Data listing
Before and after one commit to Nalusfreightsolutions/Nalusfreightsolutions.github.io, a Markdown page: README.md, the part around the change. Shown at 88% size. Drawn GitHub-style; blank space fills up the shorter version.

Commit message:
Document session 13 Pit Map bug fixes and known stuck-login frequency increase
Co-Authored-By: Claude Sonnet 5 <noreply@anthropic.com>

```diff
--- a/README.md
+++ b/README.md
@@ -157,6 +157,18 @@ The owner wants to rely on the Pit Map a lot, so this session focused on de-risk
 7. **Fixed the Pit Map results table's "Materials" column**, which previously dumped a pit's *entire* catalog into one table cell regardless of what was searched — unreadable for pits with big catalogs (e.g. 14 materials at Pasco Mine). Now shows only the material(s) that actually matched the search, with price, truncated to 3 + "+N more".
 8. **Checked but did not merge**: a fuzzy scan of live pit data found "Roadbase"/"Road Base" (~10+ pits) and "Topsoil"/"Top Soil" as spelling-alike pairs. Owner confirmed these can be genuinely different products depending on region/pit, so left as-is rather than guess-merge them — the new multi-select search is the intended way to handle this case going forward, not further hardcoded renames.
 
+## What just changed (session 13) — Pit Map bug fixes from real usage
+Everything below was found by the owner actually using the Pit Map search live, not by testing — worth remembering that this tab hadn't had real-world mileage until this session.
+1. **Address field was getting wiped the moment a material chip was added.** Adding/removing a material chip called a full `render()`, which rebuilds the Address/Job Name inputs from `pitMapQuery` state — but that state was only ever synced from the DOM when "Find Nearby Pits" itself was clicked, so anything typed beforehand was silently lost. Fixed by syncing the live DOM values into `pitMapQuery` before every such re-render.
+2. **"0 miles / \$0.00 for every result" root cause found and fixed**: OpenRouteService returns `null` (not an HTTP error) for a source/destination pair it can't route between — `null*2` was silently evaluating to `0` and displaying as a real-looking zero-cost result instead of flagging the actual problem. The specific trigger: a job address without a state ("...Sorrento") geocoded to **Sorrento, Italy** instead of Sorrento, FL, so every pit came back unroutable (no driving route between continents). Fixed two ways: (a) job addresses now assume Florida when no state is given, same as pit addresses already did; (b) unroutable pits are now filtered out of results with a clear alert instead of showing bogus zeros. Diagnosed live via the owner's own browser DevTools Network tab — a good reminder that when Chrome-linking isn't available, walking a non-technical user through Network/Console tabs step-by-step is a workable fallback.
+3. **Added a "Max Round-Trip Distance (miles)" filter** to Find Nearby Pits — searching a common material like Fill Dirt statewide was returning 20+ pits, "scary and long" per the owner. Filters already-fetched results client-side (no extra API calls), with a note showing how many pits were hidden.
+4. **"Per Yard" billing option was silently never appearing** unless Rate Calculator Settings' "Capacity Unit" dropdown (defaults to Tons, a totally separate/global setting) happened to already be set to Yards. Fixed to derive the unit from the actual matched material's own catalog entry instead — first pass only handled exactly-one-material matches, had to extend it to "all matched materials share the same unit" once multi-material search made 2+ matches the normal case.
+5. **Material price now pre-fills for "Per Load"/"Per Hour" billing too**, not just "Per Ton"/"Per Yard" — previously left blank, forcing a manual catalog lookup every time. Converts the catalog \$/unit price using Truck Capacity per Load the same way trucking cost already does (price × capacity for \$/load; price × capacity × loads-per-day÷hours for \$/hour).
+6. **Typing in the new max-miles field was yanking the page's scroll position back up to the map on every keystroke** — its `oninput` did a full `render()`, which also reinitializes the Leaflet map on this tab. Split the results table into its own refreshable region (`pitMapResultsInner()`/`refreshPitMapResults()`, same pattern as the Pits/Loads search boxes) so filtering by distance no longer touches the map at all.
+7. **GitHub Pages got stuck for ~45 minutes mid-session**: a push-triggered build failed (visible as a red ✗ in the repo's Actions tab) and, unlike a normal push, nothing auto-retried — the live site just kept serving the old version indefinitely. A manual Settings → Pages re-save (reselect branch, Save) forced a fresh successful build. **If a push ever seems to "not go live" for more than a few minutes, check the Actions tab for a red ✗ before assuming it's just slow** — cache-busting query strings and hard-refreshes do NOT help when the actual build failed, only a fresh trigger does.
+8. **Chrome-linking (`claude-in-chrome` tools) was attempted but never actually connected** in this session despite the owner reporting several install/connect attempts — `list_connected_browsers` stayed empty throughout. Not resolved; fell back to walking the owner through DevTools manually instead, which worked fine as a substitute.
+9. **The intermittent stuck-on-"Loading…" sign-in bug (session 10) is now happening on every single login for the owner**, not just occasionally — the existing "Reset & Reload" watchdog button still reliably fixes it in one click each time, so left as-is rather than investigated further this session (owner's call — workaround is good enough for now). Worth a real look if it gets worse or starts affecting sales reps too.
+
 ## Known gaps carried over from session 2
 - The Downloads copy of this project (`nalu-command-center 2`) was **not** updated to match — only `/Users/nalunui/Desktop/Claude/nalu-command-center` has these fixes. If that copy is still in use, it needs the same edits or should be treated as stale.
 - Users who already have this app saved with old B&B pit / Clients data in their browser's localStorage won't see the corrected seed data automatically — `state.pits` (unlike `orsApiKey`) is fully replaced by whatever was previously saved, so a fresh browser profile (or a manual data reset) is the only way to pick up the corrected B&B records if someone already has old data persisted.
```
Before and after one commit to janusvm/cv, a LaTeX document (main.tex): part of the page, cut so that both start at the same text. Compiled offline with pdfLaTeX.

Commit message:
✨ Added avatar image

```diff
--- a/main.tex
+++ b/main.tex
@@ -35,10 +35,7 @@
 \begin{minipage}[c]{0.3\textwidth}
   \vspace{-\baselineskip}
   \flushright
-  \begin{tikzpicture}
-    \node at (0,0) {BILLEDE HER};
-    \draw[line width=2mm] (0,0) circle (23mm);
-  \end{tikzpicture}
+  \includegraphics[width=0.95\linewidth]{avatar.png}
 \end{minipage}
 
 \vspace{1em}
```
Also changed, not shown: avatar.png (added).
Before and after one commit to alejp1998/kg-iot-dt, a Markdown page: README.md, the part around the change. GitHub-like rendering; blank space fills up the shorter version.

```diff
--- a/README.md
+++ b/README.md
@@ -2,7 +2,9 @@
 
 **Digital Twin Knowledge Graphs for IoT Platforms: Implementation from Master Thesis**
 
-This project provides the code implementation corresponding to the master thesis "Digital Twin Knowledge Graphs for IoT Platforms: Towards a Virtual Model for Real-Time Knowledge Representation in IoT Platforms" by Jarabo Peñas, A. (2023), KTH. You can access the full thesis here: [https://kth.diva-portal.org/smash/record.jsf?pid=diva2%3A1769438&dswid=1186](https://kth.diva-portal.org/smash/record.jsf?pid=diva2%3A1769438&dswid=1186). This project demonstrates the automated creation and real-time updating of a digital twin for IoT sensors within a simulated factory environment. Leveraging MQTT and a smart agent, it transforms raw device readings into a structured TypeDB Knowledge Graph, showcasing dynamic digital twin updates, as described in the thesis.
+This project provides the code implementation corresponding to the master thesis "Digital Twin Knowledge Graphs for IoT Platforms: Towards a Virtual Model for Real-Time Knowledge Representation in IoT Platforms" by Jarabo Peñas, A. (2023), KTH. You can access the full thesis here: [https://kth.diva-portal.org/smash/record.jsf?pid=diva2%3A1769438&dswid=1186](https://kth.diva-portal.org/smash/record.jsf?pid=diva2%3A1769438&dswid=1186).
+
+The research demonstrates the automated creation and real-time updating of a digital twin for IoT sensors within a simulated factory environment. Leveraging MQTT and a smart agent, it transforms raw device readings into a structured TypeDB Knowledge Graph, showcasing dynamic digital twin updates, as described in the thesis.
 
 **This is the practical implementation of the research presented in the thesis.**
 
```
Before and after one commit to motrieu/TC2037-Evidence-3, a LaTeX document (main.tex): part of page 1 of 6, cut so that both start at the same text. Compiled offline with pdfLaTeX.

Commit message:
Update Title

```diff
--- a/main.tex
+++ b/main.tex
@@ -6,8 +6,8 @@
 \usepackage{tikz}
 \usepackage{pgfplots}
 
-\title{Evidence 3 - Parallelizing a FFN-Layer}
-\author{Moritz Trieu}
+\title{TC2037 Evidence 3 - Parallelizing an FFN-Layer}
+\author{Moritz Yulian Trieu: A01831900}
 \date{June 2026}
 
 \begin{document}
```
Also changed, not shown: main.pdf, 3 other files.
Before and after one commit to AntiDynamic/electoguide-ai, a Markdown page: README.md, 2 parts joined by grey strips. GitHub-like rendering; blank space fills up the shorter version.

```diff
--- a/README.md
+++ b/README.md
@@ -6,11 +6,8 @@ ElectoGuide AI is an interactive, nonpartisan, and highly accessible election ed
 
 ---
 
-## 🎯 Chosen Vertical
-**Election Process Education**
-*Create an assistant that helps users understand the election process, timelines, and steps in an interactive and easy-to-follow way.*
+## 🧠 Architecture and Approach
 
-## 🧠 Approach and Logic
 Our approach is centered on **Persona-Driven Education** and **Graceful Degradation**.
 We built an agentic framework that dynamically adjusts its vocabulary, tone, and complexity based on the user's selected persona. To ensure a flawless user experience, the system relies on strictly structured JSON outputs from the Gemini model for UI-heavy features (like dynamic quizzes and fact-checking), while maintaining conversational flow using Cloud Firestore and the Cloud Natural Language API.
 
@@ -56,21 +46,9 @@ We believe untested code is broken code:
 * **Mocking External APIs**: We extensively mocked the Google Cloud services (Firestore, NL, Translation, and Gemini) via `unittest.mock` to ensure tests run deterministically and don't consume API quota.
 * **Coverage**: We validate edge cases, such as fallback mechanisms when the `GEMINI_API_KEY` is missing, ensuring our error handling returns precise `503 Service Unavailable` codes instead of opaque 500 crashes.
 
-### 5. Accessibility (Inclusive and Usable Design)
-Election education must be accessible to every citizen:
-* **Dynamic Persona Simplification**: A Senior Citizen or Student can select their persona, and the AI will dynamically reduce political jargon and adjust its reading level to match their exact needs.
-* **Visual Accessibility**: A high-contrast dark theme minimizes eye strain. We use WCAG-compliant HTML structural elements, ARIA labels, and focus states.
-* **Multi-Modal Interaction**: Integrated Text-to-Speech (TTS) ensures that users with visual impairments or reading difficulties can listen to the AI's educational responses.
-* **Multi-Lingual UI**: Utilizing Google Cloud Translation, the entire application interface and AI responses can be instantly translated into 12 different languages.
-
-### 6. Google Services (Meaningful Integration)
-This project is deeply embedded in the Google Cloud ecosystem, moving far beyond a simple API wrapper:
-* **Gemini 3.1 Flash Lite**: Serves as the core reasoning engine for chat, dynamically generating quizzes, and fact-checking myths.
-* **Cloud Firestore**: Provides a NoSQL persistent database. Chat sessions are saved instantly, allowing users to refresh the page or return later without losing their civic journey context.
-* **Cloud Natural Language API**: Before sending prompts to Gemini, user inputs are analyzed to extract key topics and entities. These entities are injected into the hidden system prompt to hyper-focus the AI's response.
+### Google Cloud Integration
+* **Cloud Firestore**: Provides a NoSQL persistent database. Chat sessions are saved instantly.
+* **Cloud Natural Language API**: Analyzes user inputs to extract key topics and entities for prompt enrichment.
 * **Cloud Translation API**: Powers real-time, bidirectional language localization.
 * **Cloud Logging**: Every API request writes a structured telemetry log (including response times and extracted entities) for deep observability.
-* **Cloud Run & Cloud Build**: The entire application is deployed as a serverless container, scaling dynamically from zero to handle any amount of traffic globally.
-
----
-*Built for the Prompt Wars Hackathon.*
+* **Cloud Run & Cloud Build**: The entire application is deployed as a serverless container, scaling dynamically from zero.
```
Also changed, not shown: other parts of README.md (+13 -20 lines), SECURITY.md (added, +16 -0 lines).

Action item
Some lines contain the word "changed". Pull each one out of the listing.

Solution to the problem
+## What just changed (session 13) — Pit Map bug fixes from real usage
Also changed, not shown: avatar.png (added).
Also changed, not shown: main.pdf, 3 other files.
Also changed, not shown: other parts of README.md (+13 -20 lines), SECURITY.md (added, +16 -0 lines).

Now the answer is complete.